Waiting for the muse to descend so you can write is, sadly, a tragic fallacy. “Writing is 99 percent perspiration, and one percent inspiration,” a wise person once said. Writing is work, and like any job, it requires commitment and sustained focus.
I recently taught a memoir class at the San Francisco Writers Grotto. For our last session, we discussed practical considerations of the writing life. It’s possible to teach the craft of writing, but impossible to teach the perspiration part – because you must develop a writing habit over time and refine it to suit your character and life circumstances.
Here are eight ways to create an infrastructure to support your practice – building blocks I’ve developed and tested in my own life.
- Set up a writing routine with a dedicated space and time. Prioritizing writing when you have a million demands on your time is challenging. When I was a young working mother, I stayed late in a quiet office to catch an uninterrupted 30 to 45 minutes. That, plus occasional writing workshops and weekends away, kept me going.
- Get support – a writing group and a writing partner are essential to creating a writing habit and providing accountability and consistent feedback. Writing can be lonely. You need companions on the journey. For major projects, you may need a writing coach or an editor in addition to your writing group.
- Study with the pros, people who write for a living. At the Writers Grotto, all classes are taught by working writers who publish in the genre they are teaching. If you want to go all in, consider a low-residency (largely online) or on-campus MFA program. Getting a degree in creative writing is not a necessity, but it’s helpful if you want mentoring and focused feedback.
- Practice your craft – treat it like a job. If you follow step 1, you have a time and place set aside to work. Now, show up over and over. Some people set specific word counts for each writing session – 500 words is a popular choice. Do what works for you, but remember that unless your butt is in the chair, inspiration cannot find you.
- Get feedback from informed, supportive readers. “Beta readers” are a vital part of any writer’s arsenal. For my current book project, a novel about the search for family that goes haywire when the middle-aged protagonist attempts to refill her empty nest, I’ve had multiple readers, in addition to a professional editor. Choose wisely. Best to avoid loved ones, and choose experienced writers who can offer objective responses.
- Take creative time outs – artist dates, retreat centers, writing vacations. Often, the best way to work on a piece is to step away for a period. Writing is hard work, so recharging your batteries is essential.
- Read widely in your chosen genre, and outside it as well. I especially recommend poetry. It is the equivalent of jazz improvisation – the farthest leaps we make with language. Its music will sharpen your senses and improve your prose.

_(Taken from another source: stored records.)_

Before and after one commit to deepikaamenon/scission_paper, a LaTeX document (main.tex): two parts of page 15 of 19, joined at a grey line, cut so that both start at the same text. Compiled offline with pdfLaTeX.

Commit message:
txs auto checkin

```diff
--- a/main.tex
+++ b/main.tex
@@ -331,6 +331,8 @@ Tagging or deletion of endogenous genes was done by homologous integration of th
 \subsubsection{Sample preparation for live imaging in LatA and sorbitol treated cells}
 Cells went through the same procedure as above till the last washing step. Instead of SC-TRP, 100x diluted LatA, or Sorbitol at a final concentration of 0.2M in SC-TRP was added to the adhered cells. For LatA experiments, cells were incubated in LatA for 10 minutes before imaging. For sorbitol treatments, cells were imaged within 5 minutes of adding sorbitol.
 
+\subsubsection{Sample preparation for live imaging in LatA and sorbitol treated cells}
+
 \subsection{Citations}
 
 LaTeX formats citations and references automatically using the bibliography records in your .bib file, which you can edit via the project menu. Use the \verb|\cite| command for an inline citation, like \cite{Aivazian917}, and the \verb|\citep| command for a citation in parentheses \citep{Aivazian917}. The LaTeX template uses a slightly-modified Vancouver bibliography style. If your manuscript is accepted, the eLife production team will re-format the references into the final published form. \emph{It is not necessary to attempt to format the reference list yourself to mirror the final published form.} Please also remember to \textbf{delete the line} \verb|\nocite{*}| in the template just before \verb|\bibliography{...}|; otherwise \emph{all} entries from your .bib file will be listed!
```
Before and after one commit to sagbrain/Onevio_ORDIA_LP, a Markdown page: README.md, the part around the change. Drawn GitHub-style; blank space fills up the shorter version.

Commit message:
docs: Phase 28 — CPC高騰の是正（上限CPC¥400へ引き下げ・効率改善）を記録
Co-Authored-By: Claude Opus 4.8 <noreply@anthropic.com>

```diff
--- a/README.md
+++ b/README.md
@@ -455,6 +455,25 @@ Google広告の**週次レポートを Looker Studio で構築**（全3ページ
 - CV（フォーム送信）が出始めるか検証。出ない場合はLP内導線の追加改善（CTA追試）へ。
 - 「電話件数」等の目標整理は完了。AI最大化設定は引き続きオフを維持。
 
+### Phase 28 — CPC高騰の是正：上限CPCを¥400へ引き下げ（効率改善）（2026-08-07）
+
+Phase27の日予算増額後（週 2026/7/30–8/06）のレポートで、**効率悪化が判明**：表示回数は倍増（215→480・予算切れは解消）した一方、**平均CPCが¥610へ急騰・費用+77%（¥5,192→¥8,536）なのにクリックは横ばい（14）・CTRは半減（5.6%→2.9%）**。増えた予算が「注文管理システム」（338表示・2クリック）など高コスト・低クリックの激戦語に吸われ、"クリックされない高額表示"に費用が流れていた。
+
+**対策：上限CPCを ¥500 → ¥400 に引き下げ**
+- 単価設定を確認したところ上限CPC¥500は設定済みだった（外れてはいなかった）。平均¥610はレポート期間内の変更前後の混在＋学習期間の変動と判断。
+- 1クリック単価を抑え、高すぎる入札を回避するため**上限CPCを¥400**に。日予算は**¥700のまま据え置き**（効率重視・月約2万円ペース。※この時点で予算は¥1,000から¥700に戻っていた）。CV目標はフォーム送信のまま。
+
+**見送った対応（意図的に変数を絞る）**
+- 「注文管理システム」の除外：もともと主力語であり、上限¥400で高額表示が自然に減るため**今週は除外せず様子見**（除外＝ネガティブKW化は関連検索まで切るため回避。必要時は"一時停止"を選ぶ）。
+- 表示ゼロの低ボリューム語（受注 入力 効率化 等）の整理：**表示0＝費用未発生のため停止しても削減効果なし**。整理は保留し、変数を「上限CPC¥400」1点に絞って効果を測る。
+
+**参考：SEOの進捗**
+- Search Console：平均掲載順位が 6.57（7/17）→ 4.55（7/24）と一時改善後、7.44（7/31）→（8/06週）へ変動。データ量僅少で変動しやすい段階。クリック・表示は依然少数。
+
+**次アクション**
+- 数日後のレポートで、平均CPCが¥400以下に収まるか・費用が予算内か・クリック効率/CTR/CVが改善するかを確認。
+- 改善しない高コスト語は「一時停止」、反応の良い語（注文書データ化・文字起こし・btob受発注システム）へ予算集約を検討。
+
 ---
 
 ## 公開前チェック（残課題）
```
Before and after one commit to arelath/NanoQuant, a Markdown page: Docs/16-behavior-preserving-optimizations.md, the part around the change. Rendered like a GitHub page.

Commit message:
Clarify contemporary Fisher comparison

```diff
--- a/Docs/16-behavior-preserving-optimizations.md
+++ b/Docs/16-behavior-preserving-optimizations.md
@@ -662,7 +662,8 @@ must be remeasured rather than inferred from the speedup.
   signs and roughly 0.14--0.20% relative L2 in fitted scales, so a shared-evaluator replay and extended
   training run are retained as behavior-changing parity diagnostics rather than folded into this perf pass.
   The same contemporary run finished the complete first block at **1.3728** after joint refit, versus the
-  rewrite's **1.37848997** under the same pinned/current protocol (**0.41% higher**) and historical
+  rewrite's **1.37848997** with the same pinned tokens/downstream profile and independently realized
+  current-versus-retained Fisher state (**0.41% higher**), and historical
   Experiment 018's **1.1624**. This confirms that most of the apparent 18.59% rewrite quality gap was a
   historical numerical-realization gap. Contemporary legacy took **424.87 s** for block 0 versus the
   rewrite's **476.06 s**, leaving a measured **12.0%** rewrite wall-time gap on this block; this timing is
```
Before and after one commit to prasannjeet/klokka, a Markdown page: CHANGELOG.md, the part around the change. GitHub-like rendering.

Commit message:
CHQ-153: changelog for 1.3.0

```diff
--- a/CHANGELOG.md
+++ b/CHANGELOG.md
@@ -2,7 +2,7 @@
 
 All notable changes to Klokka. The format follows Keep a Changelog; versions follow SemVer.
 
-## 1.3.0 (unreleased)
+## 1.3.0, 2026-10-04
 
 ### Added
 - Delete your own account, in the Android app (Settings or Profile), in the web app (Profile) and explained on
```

- Never give up. I cannot over-estimate the importance of persistence. There will be times of creative drought, disappointment, and rejection. Don’t let it stop you. Keep coming back over and over and, in time, you will come to trust your work habits and the mysterious ways the universe supports people who continue to show up.
For more on this important topic, see “Why I Write” by Robert Phillips, from The Practical Writer, and “The Getaway Car” by Ann Patchett in This is the Story of a Happy Marriage, two short but inspiring essays.